All That Is Air Melts into Air
One of the internet’s greatest strengths is also one of its major problems: its ability to commoditize information. Like the long succession of technologies that preceded it, the internet ingests and compresses a messy, heterogenous world, offering a simplified representation that is easier to manipulate as pure data. This is obvious—or at least, has been obvious historically, but becomes less so as the digital and physical merge and their hyperreality envelops us more completely. Today, with less and less firm ground to stand on, it is harder to interpret what we see online as a lossy compression, and more tempting to accept it as the world itself—if for no other reason than the growing accessibility of the representation relative to the real. The contemporary bugman, having re-entered Plato’s Cave, experiences the philospher’s allegory in reverse; as more people follow suit, the belief becomes more true.
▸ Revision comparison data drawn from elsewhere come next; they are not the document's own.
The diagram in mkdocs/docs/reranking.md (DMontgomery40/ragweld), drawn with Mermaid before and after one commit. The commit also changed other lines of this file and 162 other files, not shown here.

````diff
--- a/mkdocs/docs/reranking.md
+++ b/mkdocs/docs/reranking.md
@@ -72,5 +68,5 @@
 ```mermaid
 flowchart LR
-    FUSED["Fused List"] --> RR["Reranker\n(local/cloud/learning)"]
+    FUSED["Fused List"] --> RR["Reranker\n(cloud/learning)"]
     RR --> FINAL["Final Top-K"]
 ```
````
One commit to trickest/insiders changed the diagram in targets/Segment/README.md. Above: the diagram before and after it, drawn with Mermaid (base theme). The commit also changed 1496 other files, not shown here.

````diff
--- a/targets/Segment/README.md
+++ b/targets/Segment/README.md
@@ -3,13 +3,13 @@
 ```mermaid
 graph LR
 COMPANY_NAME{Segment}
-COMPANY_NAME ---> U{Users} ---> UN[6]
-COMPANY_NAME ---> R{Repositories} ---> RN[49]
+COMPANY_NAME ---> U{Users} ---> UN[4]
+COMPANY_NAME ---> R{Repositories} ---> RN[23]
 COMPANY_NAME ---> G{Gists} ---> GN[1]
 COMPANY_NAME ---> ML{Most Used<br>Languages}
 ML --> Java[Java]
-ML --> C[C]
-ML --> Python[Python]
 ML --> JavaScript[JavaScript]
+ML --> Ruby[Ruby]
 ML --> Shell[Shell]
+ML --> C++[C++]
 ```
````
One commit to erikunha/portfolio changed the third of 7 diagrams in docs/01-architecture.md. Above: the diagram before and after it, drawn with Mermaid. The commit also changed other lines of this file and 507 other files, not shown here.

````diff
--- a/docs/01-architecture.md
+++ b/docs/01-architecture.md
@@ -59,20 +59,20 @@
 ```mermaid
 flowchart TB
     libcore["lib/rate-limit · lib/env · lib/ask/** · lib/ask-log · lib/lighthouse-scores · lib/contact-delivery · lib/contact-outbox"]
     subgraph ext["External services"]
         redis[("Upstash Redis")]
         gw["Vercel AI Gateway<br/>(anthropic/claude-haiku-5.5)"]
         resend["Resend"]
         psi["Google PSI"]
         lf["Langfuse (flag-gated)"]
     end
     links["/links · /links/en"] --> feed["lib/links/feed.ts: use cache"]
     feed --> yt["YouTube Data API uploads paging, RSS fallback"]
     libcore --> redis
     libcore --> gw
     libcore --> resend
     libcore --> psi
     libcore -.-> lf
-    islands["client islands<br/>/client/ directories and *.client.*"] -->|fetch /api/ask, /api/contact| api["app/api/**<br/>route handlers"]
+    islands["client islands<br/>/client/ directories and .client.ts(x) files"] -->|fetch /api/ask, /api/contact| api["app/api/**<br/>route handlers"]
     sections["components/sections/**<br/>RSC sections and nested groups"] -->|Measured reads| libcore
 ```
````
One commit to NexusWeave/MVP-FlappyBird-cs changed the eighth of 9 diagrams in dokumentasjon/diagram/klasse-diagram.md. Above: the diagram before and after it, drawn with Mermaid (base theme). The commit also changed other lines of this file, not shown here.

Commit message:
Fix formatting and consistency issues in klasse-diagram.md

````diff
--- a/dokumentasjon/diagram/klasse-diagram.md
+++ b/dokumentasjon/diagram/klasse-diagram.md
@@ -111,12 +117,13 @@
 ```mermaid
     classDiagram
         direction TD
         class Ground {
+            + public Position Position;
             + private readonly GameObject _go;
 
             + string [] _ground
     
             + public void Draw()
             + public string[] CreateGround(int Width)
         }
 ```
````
Digital technology makes everything more fungible1—including people. That is, it emphasizes the unambiguous and quantifiable while minimizing or altogether erasing the unique and ineffable (or reframing it as statistical noise), thereby increasing the interchangeability and comparability of digital objects and maximizing their potential for frictionless circulation. As Robin Sloan writes, “the correct 21st-century definition of ‘content’ isn’t ‘generic media’ but rather ‘the specific kind of media designed for platforms and algorithms’…You know it’s ‘content’ if the form is provided by someone else.” Digital infrastructure requires a standardized form. In this manner, the internet both mirrors and supports the globalizing, homogenizing tendency that has characterized recent history. Platformization is to information what containerization is to physical goods.